After gaining experience at both Accenture and Stripe, he is now the Startup Programmes Lead at Paystack – which was acquired by Stripe for $200 million back in 2020. Now, he’s working with African startups – as he always intended.
During his time in Dublin, Derek O’Connor at Dublin.ie sat down with Nubi to find out about his experience in the city.
In conversation with Nubi Kayode
I’m from Lagos in Nigeria. I originally got into tech blogging, covering the local ecosystem. Until, I realised that I’d rather be part of the story than write about it.
So I launched my first startup, which involved a lot of trial and error, lots of mistakes, lots of learning and then decided to come to school here. I had read a lot about Dublin on The Next Web and thought: “That looks really interesting… everybody’s here.” So I thought I’d check it out.
Coming to Dublin
I came here in 2013 to do my Masters at the Smurfit Business School in UCD. After that, I entered an entrepreneurial competition that Accenture ran called Leaders Of Tomorrow. That led to a six month internship. Then, they offered me a job.
Right now, I’m a consultant with Accenture, working as a business analyst, and still very much involved in startups back home.
How Dublin compares to Lagos
What do I think of Dublin? I come from Lagos, a city of 19 million people and Ireland is a country of four million, so by comparison it’s very small.
That was a big shock for me at first. There aren’t six degrees of separation in Dublin… you’re talking one or two degrees at most.
The diversity was a surprise as well, meeting people from so many different cultures. Though there aren’t so many Africans in the [startup] ecosystem here and that’s what made me launch my Umbala Project, which is trying to expose people from different minority groups and cultural backgrounds to tech.
We were in partnership with the last Startup Weekend. It’s great for people to have the opportunity to meet other entrepreneurs from other cultures. I like to keep engaged as a mentor and advisor.
Finding a balance
Being an entrepreneur is my first love, but sometimes society expects other things. As a first son of a first son, there’s a pressure to play it safe, to provide security for your family.

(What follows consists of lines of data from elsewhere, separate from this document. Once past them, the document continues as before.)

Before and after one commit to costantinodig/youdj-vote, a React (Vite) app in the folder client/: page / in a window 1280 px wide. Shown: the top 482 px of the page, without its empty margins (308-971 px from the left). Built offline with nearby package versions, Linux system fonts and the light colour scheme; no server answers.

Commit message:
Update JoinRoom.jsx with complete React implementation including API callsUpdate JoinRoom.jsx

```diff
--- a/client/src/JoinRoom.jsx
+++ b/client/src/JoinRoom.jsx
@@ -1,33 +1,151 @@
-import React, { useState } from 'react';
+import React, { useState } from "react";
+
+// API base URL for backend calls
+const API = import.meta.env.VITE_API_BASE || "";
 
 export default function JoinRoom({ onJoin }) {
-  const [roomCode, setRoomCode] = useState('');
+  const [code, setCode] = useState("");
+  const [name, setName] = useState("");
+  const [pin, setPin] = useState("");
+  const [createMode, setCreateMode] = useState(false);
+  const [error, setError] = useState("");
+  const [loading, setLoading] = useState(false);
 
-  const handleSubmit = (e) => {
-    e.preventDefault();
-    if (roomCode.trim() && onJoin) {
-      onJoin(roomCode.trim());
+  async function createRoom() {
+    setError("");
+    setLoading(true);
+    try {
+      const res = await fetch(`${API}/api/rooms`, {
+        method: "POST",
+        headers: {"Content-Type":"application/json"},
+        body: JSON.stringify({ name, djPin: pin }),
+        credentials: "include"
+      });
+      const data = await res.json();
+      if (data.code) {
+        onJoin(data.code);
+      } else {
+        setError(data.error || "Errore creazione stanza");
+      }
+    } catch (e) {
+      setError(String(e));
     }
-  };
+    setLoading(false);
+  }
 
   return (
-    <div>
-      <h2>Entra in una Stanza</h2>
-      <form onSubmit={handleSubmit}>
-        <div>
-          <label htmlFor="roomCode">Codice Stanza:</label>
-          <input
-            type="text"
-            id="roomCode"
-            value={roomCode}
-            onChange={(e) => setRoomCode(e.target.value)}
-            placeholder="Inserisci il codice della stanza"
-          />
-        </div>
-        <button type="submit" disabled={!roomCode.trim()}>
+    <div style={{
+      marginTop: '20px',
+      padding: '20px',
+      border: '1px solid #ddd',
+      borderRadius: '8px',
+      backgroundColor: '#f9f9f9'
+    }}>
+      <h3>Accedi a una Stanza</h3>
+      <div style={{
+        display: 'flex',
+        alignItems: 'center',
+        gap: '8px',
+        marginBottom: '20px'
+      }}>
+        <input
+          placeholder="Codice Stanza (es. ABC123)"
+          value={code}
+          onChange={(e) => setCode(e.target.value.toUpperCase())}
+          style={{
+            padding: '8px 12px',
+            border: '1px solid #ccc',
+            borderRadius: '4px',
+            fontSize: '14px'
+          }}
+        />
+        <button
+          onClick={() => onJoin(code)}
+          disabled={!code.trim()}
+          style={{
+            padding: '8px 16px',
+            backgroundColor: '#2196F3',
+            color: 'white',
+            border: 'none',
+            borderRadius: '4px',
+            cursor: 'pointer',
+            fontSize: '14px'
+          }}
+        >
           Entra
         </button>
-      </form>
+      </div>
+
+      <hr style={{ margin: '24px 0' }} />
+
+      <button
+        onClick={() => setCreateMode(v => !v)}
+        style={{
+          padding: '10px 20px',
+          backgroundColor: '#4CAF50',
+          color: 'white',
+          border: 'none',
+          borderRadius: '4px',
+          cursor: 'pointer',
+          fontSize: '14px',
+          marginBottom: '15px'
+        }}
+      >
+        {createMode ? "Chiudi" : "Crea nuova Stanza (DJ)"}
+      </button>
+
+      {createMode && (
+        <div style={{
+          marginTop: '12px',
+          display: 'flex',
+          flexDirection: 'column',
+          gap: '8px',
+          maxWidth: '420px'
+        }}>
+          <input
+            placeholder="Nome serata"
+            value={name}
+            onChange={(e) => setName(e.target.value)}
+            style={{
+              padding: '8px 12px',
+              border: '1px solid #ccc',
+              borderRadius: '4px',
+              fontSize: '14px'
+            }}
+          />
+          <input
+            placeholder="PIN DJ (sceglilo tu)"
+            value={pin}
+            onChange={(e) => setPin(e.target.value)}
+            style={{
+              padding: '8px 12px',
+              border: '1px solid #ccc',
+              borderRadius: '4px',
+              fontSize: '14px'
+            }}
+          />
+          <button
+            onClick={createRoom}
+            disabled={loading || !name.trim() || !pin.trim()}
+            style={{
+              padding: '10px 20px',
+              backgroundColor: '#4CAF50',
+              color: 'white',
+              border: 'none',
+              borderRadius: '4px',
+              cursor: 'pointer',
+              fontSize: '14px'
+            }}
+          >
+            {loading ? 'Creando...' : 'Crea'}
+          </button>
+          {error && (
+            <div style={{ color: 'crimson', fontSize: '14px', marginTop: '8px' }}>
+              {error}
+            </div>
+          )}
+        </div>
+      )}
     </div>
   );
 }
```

That said, if a guy gives me a million dollars today, I’m going to quit my job and run with my ideas! I think I love Dublin. I met my girlfriend [now wife] here…
Life here is simple – besides the weather.